Besides the Civil War (that ended only 20 years ago) made the Soviets extremely adept at guerilla warfare – which would have decimated Wehrmacht in no time (a nationwide uprising was something the Germans simply could not afford).

And Russia has already proven beyond the reasonable doubt its capability of rebuilding itself – after suffering almost complete collapse of the Army and a State (and a humiliating defeat in the Great War). Which was something that the Germans did not want at all.

Consequently, the Nazis (most likely, convinced by the generals) would have almost certainly developed and signed Brest-Litovsk II (possibly a hybrid with the “reversed Versailles treaty” as well).

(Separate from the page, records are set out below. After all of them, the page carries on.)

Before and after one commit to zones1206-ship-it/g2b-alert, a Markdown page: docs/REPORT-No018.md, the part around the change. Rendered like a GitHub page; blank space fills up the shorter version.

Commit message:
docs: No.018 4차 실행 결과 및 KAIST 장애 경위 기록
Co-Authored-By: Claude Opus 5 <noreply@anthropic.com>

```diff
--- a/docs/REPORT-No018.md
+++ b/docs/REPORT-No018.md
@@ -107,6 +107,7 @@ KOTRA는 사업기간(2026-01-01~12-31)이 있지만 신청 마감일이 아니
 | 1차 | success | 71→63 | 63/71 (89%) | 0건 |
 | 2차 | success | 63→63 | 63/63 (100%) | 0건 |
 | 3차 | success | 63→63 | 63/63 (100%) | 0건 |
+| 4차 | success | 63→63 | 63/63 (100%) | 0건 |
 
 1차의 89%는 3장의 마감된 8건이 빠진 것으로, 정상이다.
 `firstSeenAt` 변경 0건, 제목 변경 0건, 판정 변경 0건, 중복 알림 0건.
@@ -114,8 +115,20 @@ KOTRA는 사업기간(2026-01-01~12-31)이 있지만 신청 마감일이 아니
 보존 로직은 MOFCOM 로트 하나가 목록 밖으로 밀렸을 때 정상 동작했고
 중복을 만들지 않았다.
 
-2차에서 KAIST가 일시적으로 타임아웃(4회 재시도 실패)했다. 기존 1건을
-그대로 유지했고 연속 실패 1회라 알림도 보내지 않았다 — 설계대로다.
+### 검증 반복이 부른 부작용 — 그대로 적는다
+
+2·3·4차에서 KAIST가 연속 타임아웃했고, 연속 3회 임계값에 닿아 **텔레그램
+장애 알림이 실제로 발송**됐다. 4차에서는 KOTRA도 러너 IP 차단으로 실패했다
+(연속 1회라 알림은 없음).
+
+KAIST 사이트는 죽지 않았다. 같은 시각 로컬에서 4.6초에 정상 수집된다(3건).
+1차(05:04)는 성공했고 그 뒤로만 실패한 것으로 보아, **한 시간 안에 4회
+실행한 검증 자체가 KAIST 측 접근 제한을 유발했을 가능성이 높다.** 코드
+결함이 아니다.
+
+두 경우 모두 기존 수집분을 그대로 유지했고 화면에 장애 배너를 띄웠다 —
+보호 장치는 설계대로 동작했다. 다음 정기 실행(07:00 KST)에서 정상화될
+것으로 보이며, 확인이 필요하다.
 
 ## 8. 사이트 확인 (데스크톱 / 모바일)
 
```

The only reason Great Britain kept fighting the Third Reich in 1940-41 (after the fall of France) was the deep-seated belief of its leaders (first and foremost, Winston Churchill) that (1) the war between Nazi Germany and the Soviet Union was inevitable; and (2) that due to its enormous superiority in population and other resources the Soviet Union will win.

After the defeat of the USSR and signing of the “Brest-Litovsk II”, these hopes would have been dashed. The war with the Third Reich would have been hopeless and even suicidal for the UK – as now nothing prevented the Germans from destroying the British Air Force, then the Navy and then crossing the English Channel and landing on the British Isles. And for the British Empire – as the war with Germany would have left Britain with insufficient resources to protect its Asian part from the Japanese.

Hence, there is little (if any) doubt that Winston Churchill or (more likely) the one who would have replaced him, would have had no choice but to sign a peace treaty with the victorious Third Reich (most likely, with not territorial or other losses suffered by the British Empire).

The interesting question is: what would have happened in the Far East? Would the Imperial Japan have attacked British colonies? Probably not, because after Britain signed a peace treaty with Nazi Germany, all of its Army, Navy and Air Force were available for protecting the Far Eastern colonies. Which would have undoubtedly shifted the odds in British favor.

However, Japan would have certainly grabbed oil-rich Dutch East Indies (now Indonesia) – there is little doubt that the peace treaty with Germany would have prevented Britain from going to war with Japan over the territory that belonged to German-occupied Netherlands.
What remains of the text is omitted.